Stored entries
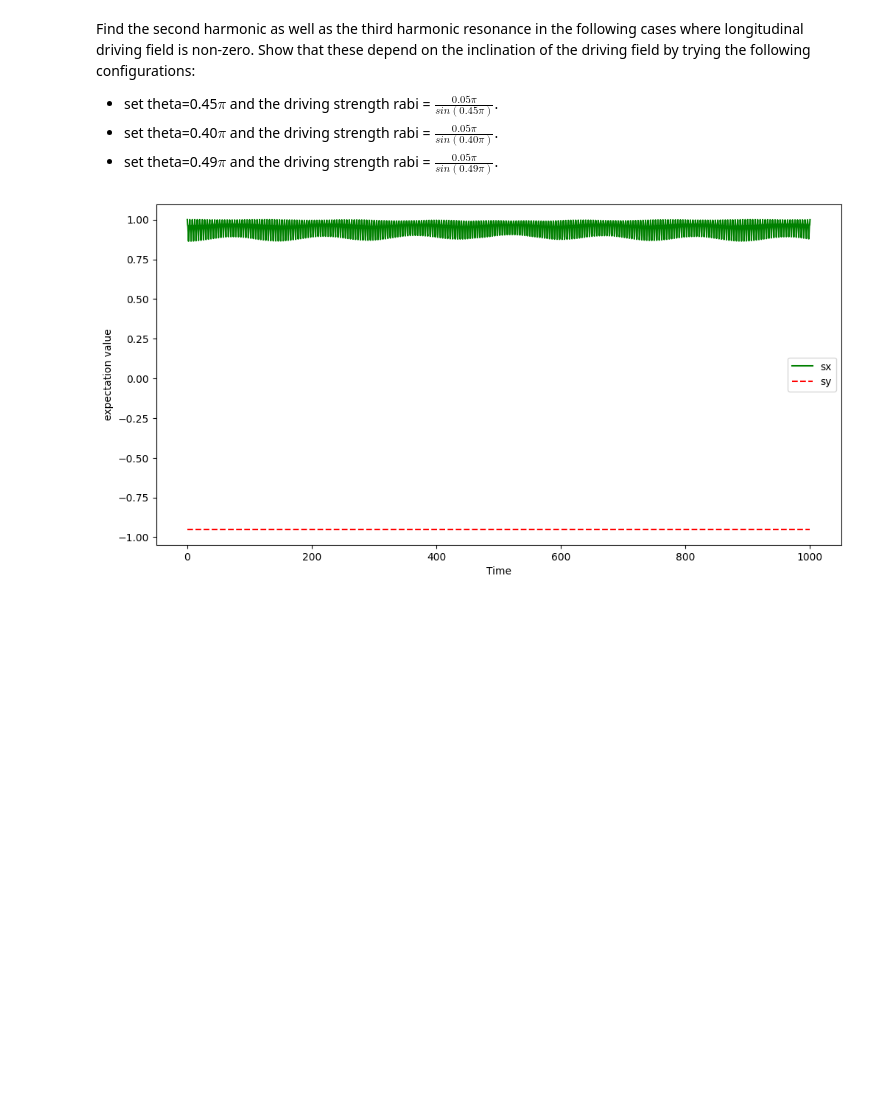
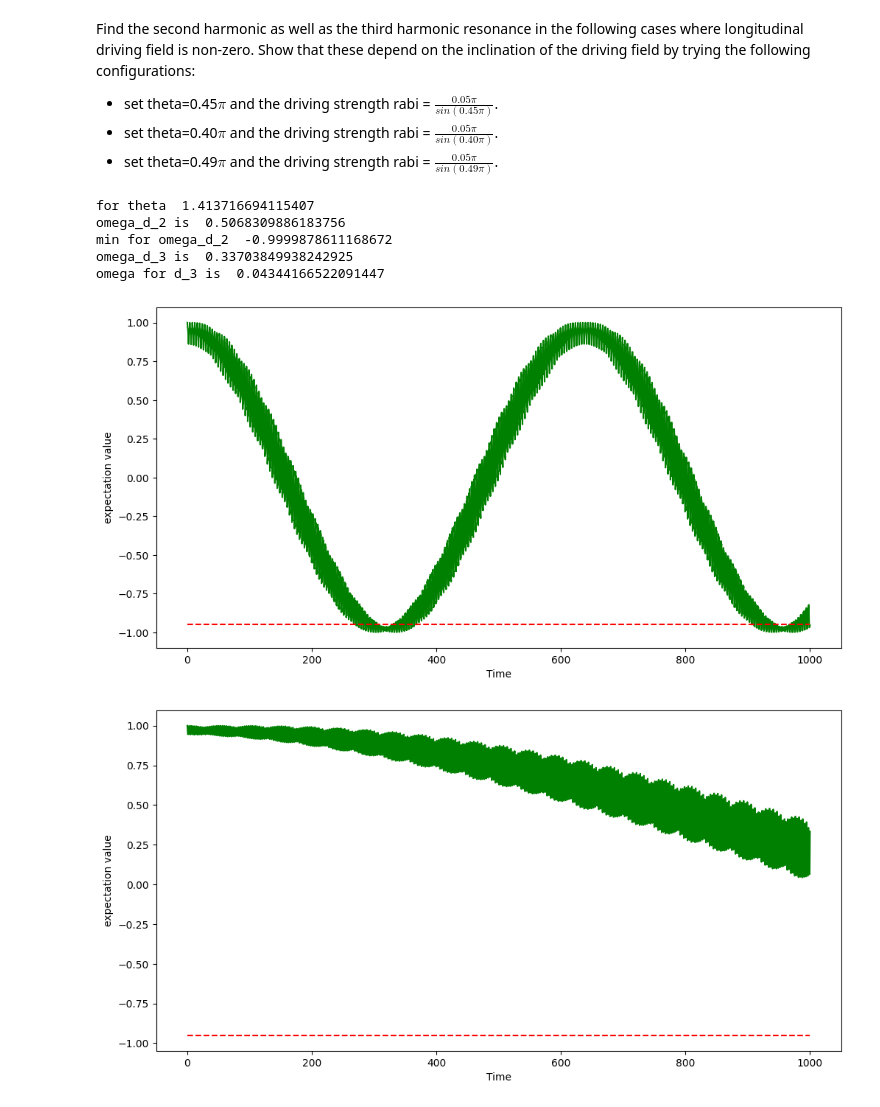
Before and after one commit to lchladek/subharmonic-resonances, a Jupyter notebook: transversal_vs_nonotransversal.ipynb, the cells around one changed output. Saved outputs shown, nothing was run; the diff lists cells and outputs as text; code cells hidden in the pictures; blank space fills up the shorter version.

```diff
--- a/transversal_vs_nonotransversal.ipynb
+++ b/transversal_vs_nonotransversal.ipynb
@@ -109,26 +193,72 @@ Show that these depend on the inclination of the driving field by trying the fol
 * set theta=0.49$\pi$ and the driving strength rabi = $\frac{0.05 \pi}{sin(0.49\pi)}$.
 # %%
 theta = 0.45*np.pi
-rabi   = 0.05 * np.pi/np.sin(theta)   # drive amplitude
+rabi = 0.05 * np.pi/np.sin(theta)   # drive amplitude
 omega_d = 1.0 * np.pi * 0.5   # drive frequency
-
 omega_0 = 1.0 * np.pi   # resonance frequency
-
 g2 = 0.0
 g1 = 0.0
+min_sz_2 = 1.0
+min_sz_array_2 = []
 
-# intial state
-psi0 = basis(2,0)
+omega_d_2 = 1.0 * np.pi* 0.5
+delta_2 = 0.05 * omega_d_2# should i divide by pi?
+for om in np.arange(omega_d_2 - delta_2, omega_d_2 + delta_2, 0.001):
+    # intial state
+    psi0 = basis(2,0)
 
-tlist = np.linspace(0,1000,2000) # time list
+    tlist = np.linspace(0,1000,2000) # time list
 
-_, _, sz_brwa_d = qubit_integrate_labframe(omega_0, omega_d, rabi, theta, psi0,"me", g1, g2)
+    _, _, sz_brwa_d = qubit_integrate_labframe(omega_0, om, rabi, theta, psi0,"me", g1, g2)
+    if np.min(np.real(sz_brwa_d)) <min_sz_2:
+        min_sz_2 = np.min(np.real(sz_brwa_d))
+        min_sz_array_2 = sz_brwa_d
+        omega_d = om
+
+omega_d_2 = omega_d
+print("for theta ", theta)
+print("omega_d_2 is ", omega_d_2/np.pi)
+print("min for omega_d_2 ", np.min(min_sz_array_2))
+
+
+
+omega_d = 1.0 * np.pi
+omega_d_3 = 1.0 * np.pi/3
+delta_3 = 0.05 * omega_d_3# should i divide by pi?
+min_sz_3 = 1.0
+min_sz_array_3 = []
+for om in np.arange(omega_d_3 - delta_3, omega_d_3 + delta_3, 0.001):
+    # intial state
+    psi0 = basis(2,0)
+
+    tlist = np.linspace(0,1000,2000) # time list
+
+    _, _, sz_brwa_d = qubit_integrate_labframe(omega_0, om, rabi, theta, psi0,"me", g1, g2)
+    if np.min(np.real(sz_brwa_d)) <min_sz_3:
+        min_sz_3 = np.min(np.real(sz_brwa_d))
+        min_sz_array_3 = sz_brwa_d
+        omega_d = om
+
+omega_d_3 = omega_d
+print("omega_d_3 is ", omega_d_3/np.pi)
+print("min for omega_d_3 is ", np.min(min_sz_array_3))
 
 fig, ax = plt.subplots(figsize=(12,6))
-ax.plot(tlist, np.real(sz_brwa_d), 'g')
+ax.plot(tlist, np.real(min_sz_array_2), 'g')
 ax.plot((np.min(tlist),np.max(tlist)),(-0.95, -0.95), 'r--' )
-ax.legend(("sx", "sy", "sz"))
 ax.set_xlabel('Time')
 ax.set_ylabel('expectation value');
+
+fig, ax = plt.subplots(figsize=(12,6))
+ax.plot(tlist, np.real(min_sz_array_3), 'g')
+ax.plot((np.min(tlist),np.max(tlist)),(-0.95, -0.95), 'r--' )
+ax.set_xlabel('Time')
+ax.set_ylabel('expectation value');
 # %% [output]
+for theta  1.413716694115407
+omega_d_2 is  0.5068309886183756
+min for omega_d_2  -0.9999878611168672
+omega_d_3 is  0.33703849938242925
+omega for d_3 is  0.04344166522091447
-[figure, old version]
+[figure, new version]
+[figure, added]
```
Also changed, not shown: parts of 6 cells of this notebook.
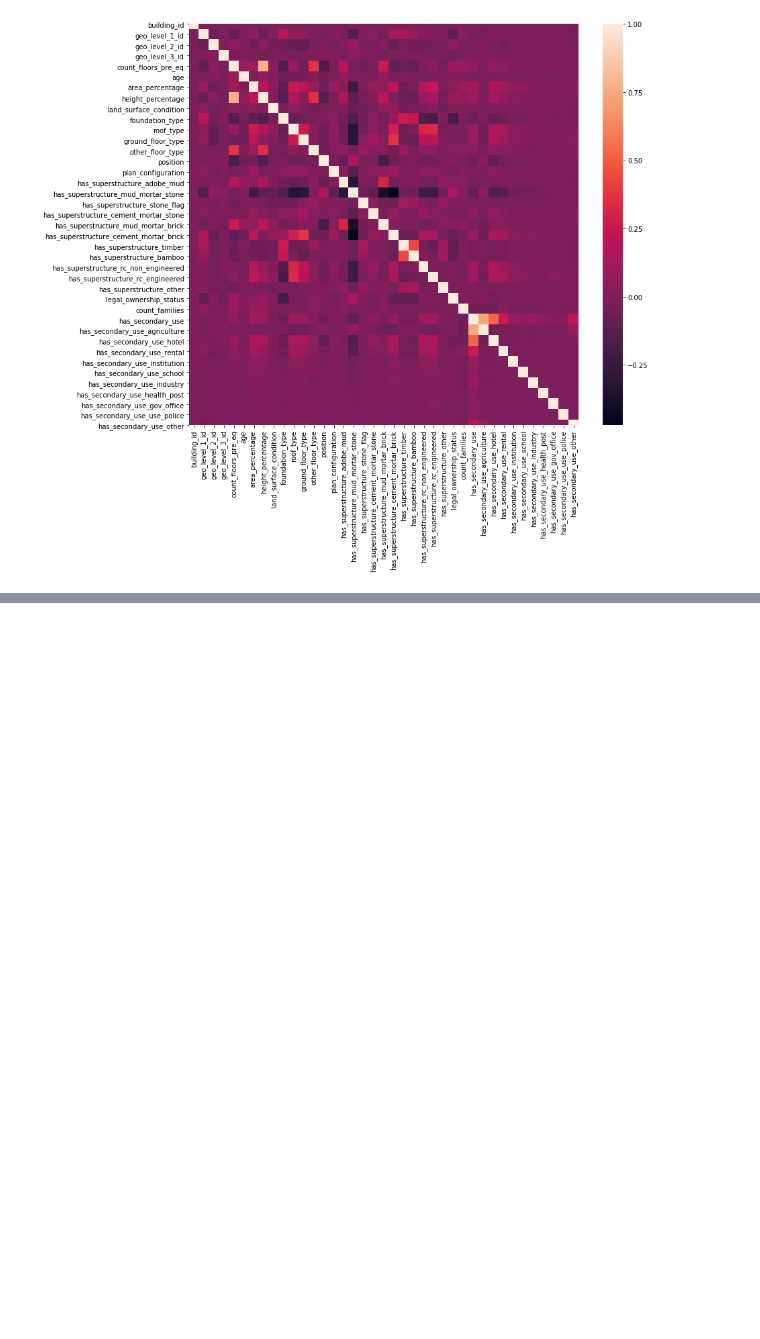
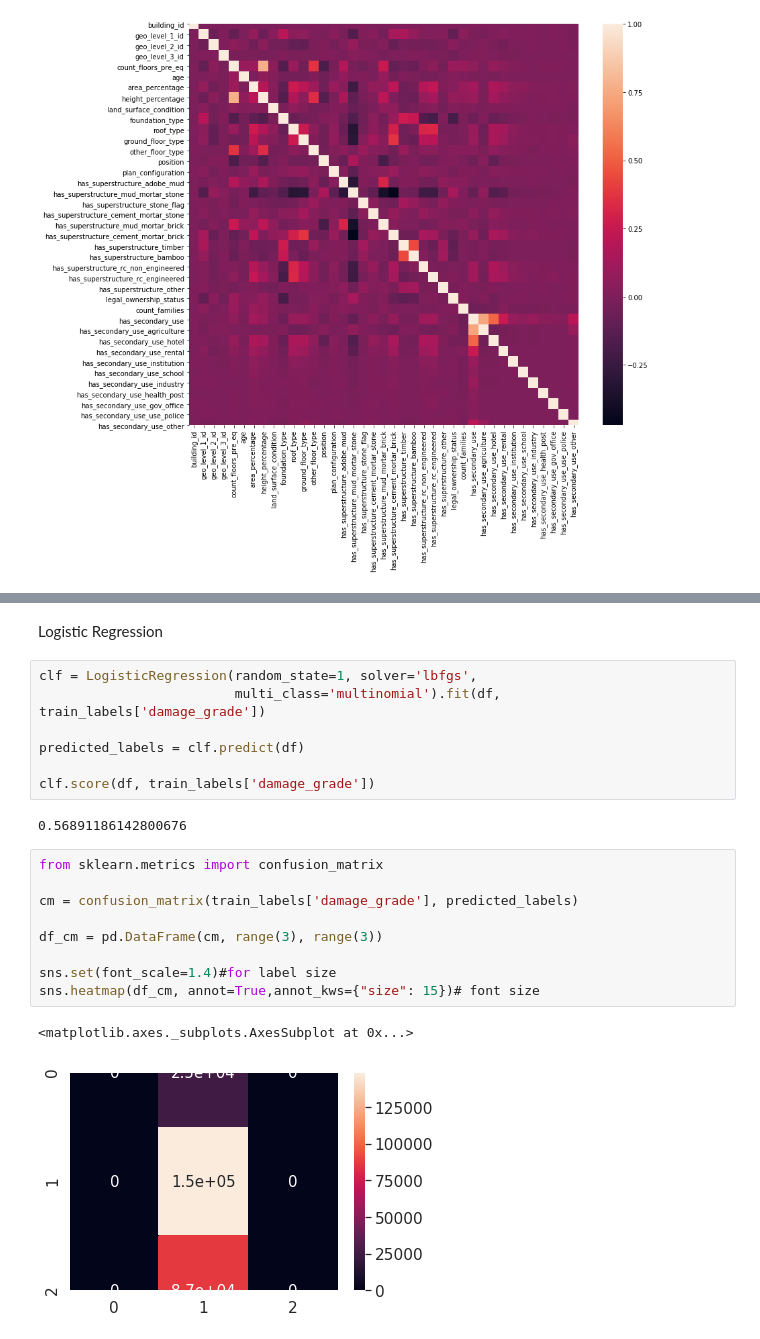
Before and after one commit to aishwarya-1/data_analytics_project, a Jupyter notebook: basic_analysis_EDA.ipynb, the cells around one changed output, grey strips where cells are left out. Saved outputs shown, nothing was run; the diff lists cells and outputs as text; blank space fills up the shorter version.

Commit message:
logistic regression done

```diff
--- a/basic_analysis_EDA.ipynb
+++ b/basic_analysis_EDA.ipynb
@@ -203,0 +203,23 @@ KeyboardInterrupt:
+# %% [markdown]
+Logistic Regression
+# %%
+clf = LogisticRegression(random_state=1, solver='lbfgs',
+                         multi_class='multinomial').fit(df, train_labels['damage_grade'])
+
+predicted_labels = clf.predict(df)
+
+clf.score(df, train_labels['damage_grade'])
+# %% [output]
+0.56891186142800676
+# %%
+from sklearn.metrics import confusion_matrix
+
+cm = confusion_matrix(train_labels['damage_grade'], predicted_labels)
+
+df_cm = pd.DataFrame(cm, range(3), range(3))
+
+sns.set(font_scale=1.4)#for label size
+sns.heatmap(df_cm, annot=True,annot_kws={"size": 15})# font size
+# %% [output]
+<matplotlib.axes._subplots.AxesSubplot at 0x...>
+[figure, added]
```
Also changed, not shown: parts of 8 cells of this notebook.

Problem statement: Return every entry of the data above verbatim, with no images included.

Task result:
Before and after one commit to lchladek/subharmonic-resonances, a Jupyter notebook: transversal_vs_nonotransversal.ipynb, the cells around one changed output. Saved outputs shown, nothing was run; the diff lists cells and outputs as text; code cells hidden in the pictures; blank space fills up the shorter version.

```diff
--- a/transversal_vs_nonotransversal.ipynb
+++ b/transversal_vs_nonotransversal.ipynb
@@ -109,26 +193,72 @@ Show that these depend on the inclination of the driving field by trying the fol
 * set theta=0.49$\pi$ and the driving strength rabi = $\frac{0.05 \pi}{sin(0.49\pi)}$.
 # %%
 theta = 0.45*np.pi
-rabi   = 0.05 * np.pi/np.sin(theta)   # drive amplitude
+rabi = 0.05 * np.pi/np.sin(theta)   # drive amplitude
 omega_d = 1.0 * np.pi * 0.5   # drive frequency
-
 omega_0 = 1.0 * np.pi   # resonance frequency
-
 g2 = 0.0
 g1 = 0.0
+min_sz_2 = 1.0
+min_sz_array_2 = []
 
-# intial state
-psi0 = basis(2,0)
+omega_d_2 = 1.0 * np.pi* 0.5
+delta_2 = 0.05 * omega_d_2# should i divide by pi?
+for om in np.arange(omega_d_2 - delta_2, omega_d_2 + delta_2, 0.001):
+    # intial state
+    psi0 = basis(2,0)
 
-tlist = np.linspace(0,1000,2000) # time list
+    tlist = np.linspace(0,1000,2000) # time list
 
-_, _, sz_brwa_d = qubit_integrate_labframe(omega_0, omega_d, rabi, theta, psi0,"me", g1, g2)
+    _, _, sz_brwa_d = qubit_integrate_labframe(omega_0, om, rabi, theta, psi0,"me", g1, g2)
+    if np.min(np.real(sz_brwa_d)) <min_sz_2:
+        min_sz_2 = np.min(np.real(sz_brwa_d))
+        min_sz_array_2 = sz_brwa_d
+        omega_d = om
+
+omega_d_2 = omega_d
+print("for theta ", theta)
+print("omega_d_2 is ", omega_d_2/np.pi)
+print("min for omega_d_2 ", np.min(min_sz_array_2))
+
+
+
+omega_d = 1.0 * np.pi
+omega_d_3 = 1.0 * np.pi/3
+delta_3 = 0.05 * omega_d_3# should i divide by pi?
+min_sz_3 = 1.0
+min_sz_array_3 = []
+for om in np.arange(omega_d_3 - delta_3, omega_d_3 + delta_3, 0.001):
+    # intial state
+    psi0 = basis(2,0)
+
+    tlist = np.linspace(0,1000,2000) # time list
+
+    _, _, sz_brwa_d = qubit_integrate_labframe(omega_0, om, rabi, theta, psi0,"me", g1, g2)
+    if np.min(np.real(sz_brwa_d)) <min_sz_3:
+        min_sz_3 = np.min(np.real(sz_brwa_d))
+        min_sz_array_3 = sz_brwa_d
+        omega_d = om
+
+omega_d_3 = omega_d
+print("omega_d_3 is ", omega_d_3/np.pi)
+print("min for omega_d_3 is ", np.min(min_sz_array_3))
 
 fig, ax = plt.subplots(figsize=(12,6))
-ax.plot(tlist, np.real(sz_brwa_d), 'g')
+ax.plot(tlist, np.real(min_sz_array_2), 'g')
 ax.plot((np.min(tlist),np.max(tlist)),(-0.95, -0.95), 'r--' )
-ax.legend(("sx", "sy", "sz"))
 ax.set_xlabel('Time')
 ax.set_ylabel('expectation value');
+
+fig, ax = plt.subplots(figsize=(12,6))
+ax.plot(tlist, np.real(min_sz_array_3), 'g')
+ax.plot((np.min(tlist),np.max(tlist)),(-0.95, -0.95), 'r--' )
+ax.set_xlabel('Time')
+ax.set_ylabel('expectation value');
 # %% [output]
+for theta  1.413716694115407
+omega_d_2 is  0.5068309886183756
+min for omega_d_2  -0.9999878611168672
+omega_d_3 is  0.33703849938242925
+omega for d_3 is  0.04344166522091447
-[figure, old version]
+[figure, new version]
+[figure, added]
```
Also changed, not shown: parts of 6 cells of this notebook.
Before and after one commit to aishwarya-1/data_analytics_project, a Jupyter notebook: basic_analysis_EDA.ipynb, the cells around one changed output, grey strips where cells are left out. Saved outputs shown, nothing was run; the diff lists cells and outputs as text; blank space fills up the shorter version.

Commit message:
logistic regression done

```diff
--- a/basic_analysis_EDA.ipynb
+++ b/basic_analysis_EDA.ipynb
@@ -203,0 +203,23 @@ KeyboardInterrupt:
+# %% [markdown]
+Logistic Regression
+# %%
+clf = LogisticRegression(random_state=1, solver='lbfgs',
+                         multi_class='multinomial').fit(df, train_labels['damage_grade'])
+
+predicted_labels = clf.predict(df)
+
+clf.score(df, train_labels['damage_grade'])
+# %% [output]
+0.56891186142800676
+# %%
+from sklearn.metrics import confusion_matrix
+
+cm = confusion_matrix(train_labels['damage_grade'], predicted_labels)
+
+df_cm = pd.DataFrame(cm, range(3), range(3))
+
+sns.set(font_scale=1.4)#for label size
+sns.heatmap(df_cm, annot=True,annot_kws={"size": 15})# font size
+# %% [output]
+<matplotlib.axes._subplots.AxesSubplot at 0x...>
+[figure, added]
```
Also changed, not shown: parts of 8 cells of this notebook.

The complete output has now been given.